A smokey eye makeup look is the epitome of cool, and being a Gen Xer I guess it makes sense that I feel that way. Many of my heroes rocked a smokey eye in the 80s and 90s: Kim Gordon, Carine Roitfeld, Joan Jett, Shirley Manson, Siouxie Sioux, the list is long and grungy.
Sadly, in all of my 53 years I have never figured out how to create a smokey eye myself. Not that I tried. It seemed so intimidating and requiring multiple colors, brushes, and mysterious techniques. (Little did I know that Ms. Roitfeld’s secret for the perfect eye makeup is to sleep in it.)
So I was giddy to learn Brigitte Caille’s easy, 5-minues (or les!) method.
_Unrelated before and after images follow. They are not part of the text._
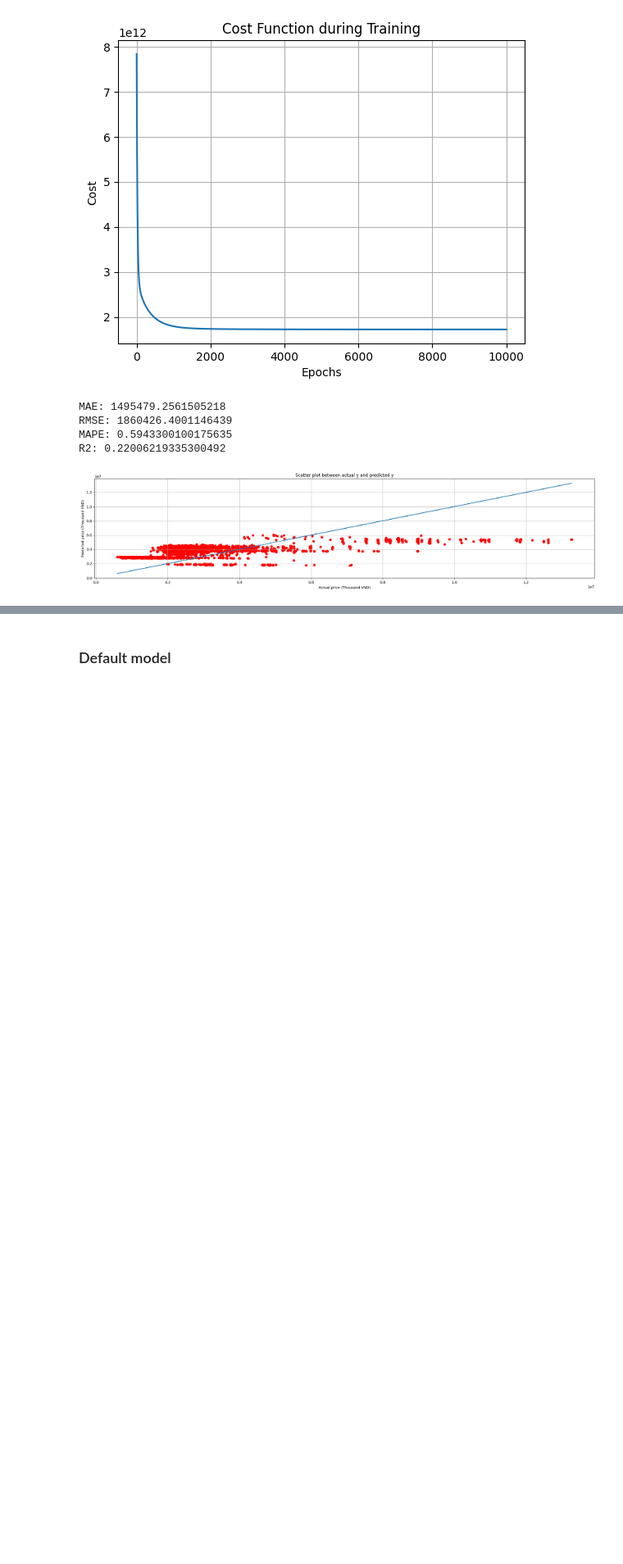
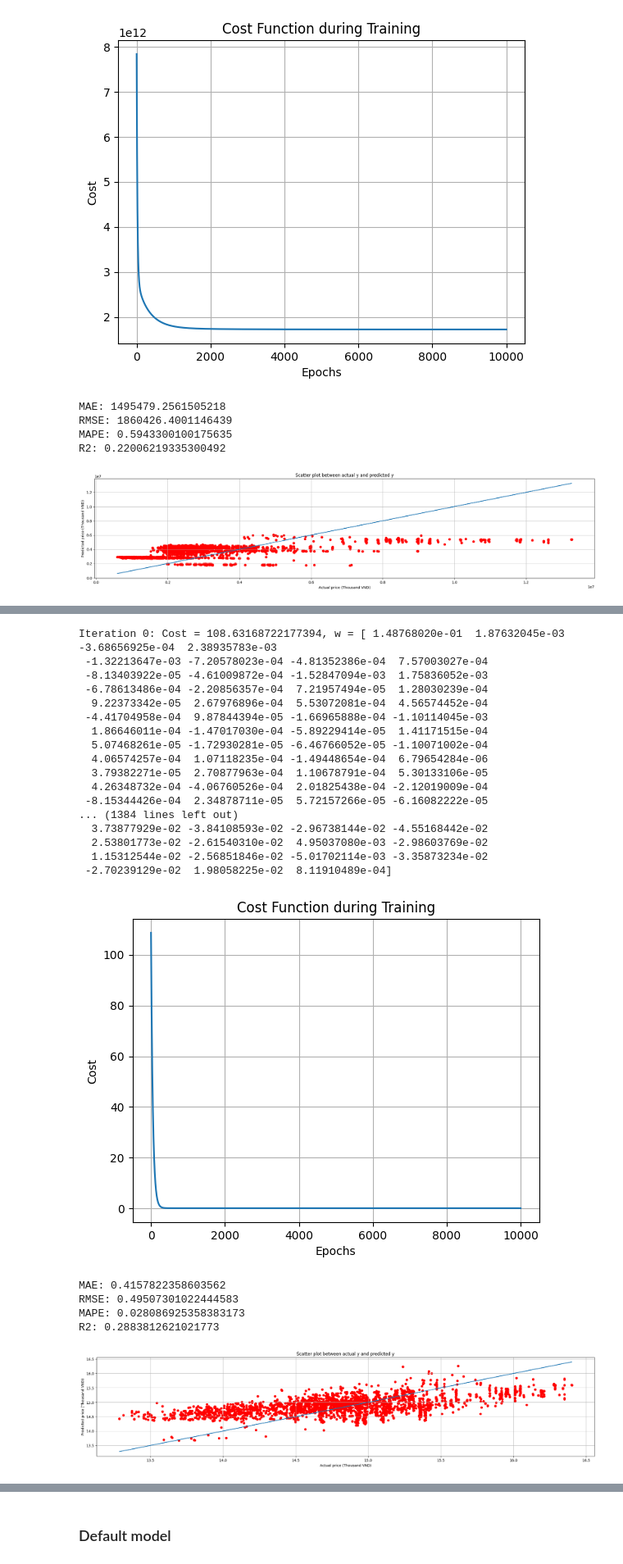
Before and after one commit to givoxxs/Airfare_KHDL, a Jupyter notebook: model/linear_regression.ipynb, the cells around one changed output, grey strips where cells are left out. Shown at 82% size. Drawn from its saved outputs; the diff is of its cells as text; code cells hidden in the pictures; blank space fills up the shorter version.

```diff
--- a/model/linear_regression.ipynb
+++ b/model/linear_regression.ipynb
@@ -317,0 +316,27 @@ R2: 0.22006219335300492
+# %%
+from scipy.stats.mstats import winsorize
+import numpy as np
+
+# Winsorizing: Cắt đuôi dữ liệu ở mức 1% thấp nhất và cao nhất
+def apply_winsorizing(data, lower_percentile=0.01, upper_percentile=0.99):
+    winsorized_data = winsorize(data, limits=(lower_percentile, 1 - upper_percentile))
+    return winsorized_data
+
+# Log-transform: Chuyển đổi cột Price sang log(Price)
+def apply_log_transform(data, column_name):
+    data[f'log_{column_name}'] = np.log(data[column_name])
+    return data
+
+# Áp dụng Winsorizing cho cột Price
+y_winsorized = apply_winsorizing(y.values, lower_percentile=0.01, upper_percentile=0.99)
+
+# Chuyển đổi dữ liệu thành log(Price)
+data = apply_log_transform(data, 'Price')
+
+# Cập nhật y_train và y_val với log-transform
+y_train_log = np.log(y_train)
+y_val_log = np.log(y_val)
+
+# In kết quả để kiểm tra
+print("Winsorized Price (first 5 values):", y_winsorized[:5])
+print("Log-transformed Price (first 5 values):", data['log_Price'].head())
@@ -318,3 +351,43 @@ R2: 0.22006219335300492
+# %%
+linear_reg_r = ModelLinearRegression()
+linear_reg_r.train(X_train_scaled, y_train_log)
+linear_y_pred_r = linear_reg_r.predict(X_val_scaled)
+
+# Đánh giá mô hình
+linear_score_mae, linear_score_rmse, linear_score_mape, linear_r2 = linear_reg_r.evaluate(y_val_log, linear_y_pred_r)
+
+# In kết quả
+print("MAE:", linear_score_mae)
+print("RMSE:", linear_score_rmse)
+print("MAPE:", linear_score_mape)
+print("R2:", linear_r2)
+
+# Vẽ biểu đồ
+linear_reg.plot_yy(25, 5, linear_y_pred_r, y_val_log)
+# %% [output]
+Iteration 0: Cost = 108.63168722177394, w = [ 1.48768020e-01  1.87632045e-03 -3.68656925e-04  2.38935783e-03
+ -1.32213647e-03 -7.20578023e-04 -4.81352386e-04  7.57003027e-04
+ -8.13403922e-05 -4.61009872e-04 -1.52847094e-03  1.75836052e-03
+ -6.78613486e-04 -2.20856357e-04  7.21957494e-05  1.28030239e-04
+  9.22373342e-05  2.67976896e-04  5.53072081e-04  4.56574452e-04
+ -4.41704958e-04  9.87844394e-05 -1.66965888e-04 -1.10114045e-03
+  1.86646011e-04 -1.47017030e-04 -5.89229414e-05  1.41171515e-04
+  5.07468261e-05 -1.72930281e-05 -6.46766052e-05 -1.10071002e-04
+  4.06574257e-04  1.07118235e-04 -1.49448654e-04  6.79654284e-06
+  3.79382271e-05  2.70877963e-04  1.10678791e-04  5.30133106e-05
+  4.26348732e-04 -4.06760526e-04  2.01825438e-04 -2.12019009e-04
+ -8.15344426e-04  2.34878711e-05  5.72157266e-05 -6.16082222e-05
+... (1384 lines left out)
+  3.73877929e-02 -3.84108593e-02 -2.96738144e-02 -4.55168442e-02
+  2.53801773e-02 -2.61540310e-02  4.95037080e-03 -2.98603769e-02
+  1.15312544e-02 -2.56851846e-02 -5.01702114e-03 -3.35873234e-02
+ -2.70239129e-02  1.98058225e-02  8.11910489e-04]
+[figure, added]
+MAE: 0.4157822358603562
+RMSE: 0.49507301022444583
+MAPE: 0.028086925358383173
+R2: 0.2883812621021773
+[figure, added]
 # %%
 testset = pd.read_csv('../clean_data/BigDS_test.csv')
 X_test = testset.drop(["Price"] , axis=1)
```
Also changed, not shown: parts of 6 cells of this notebook.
Brigette was recently on The Mean Show podcast where we chatted about makeup, gray hair, and what it means to get older in 2022. I recommend checking it out! Or, if you just want to learn her smokey eye technique, keep on reading for the step-by-step process!
Smokey Eye Tutorial
1. Eye crayon
NYX Jumbo Eye Pencil, $5.50
2. Fluffy blending brush
3. Small blending brush (or us a Q-tip)
4. Eyelash Curler
1. Apply eye crayon color to eyelid in a half-moon shape, starting at your lash line and stopping before the crease.
2. Using your fluffy brush, blend the arc of the half moon into your crease until there are no definite lines visible.
3. Apply eye crayon to your lower lash line, joining the color at the outer corner of your eyes.
4. Using the smaller, firmer brush (or Q-tip), blend the color along the bottom lash line so the color looks even and soft.
5. Curl eyelashes.
6. Apply mascara.
1. Make sure the color goes all the way to your upper lash line. If you notice any white space between your lashes and lid, try gently nuzzling the crayon right into your lashes so the color covers all of you visible lid.
2. If your eyes are hooded, you may need to blend the color up higher above your crease. Keep blending until you can see the makeup while looking straight ahead in the mirror.
3. For a more intense look, line the upper and lower water line (carefully!).
4. If you don’t already have a crayon you like, Brigette suggests testing before you buy to find one that’s compatible with your skin type. If you have oilier skin, you’ll do better with a crayon that goes on drier so the color doesn’t easily melt off. If your skin is dry, you might want a creamier crayon that contains more moisturizing ingredients, otherwise the color might set too quickly and you’ll have trouble blending.
5. Don’t worry about it looking perfect. It shouldn’t! It should be a casual, stress-free, 5-minute (or lesss!) application.
I really had no idea a smokey eye could be so easy. A big gigantic thank you to Brigette Caille for this tutorial!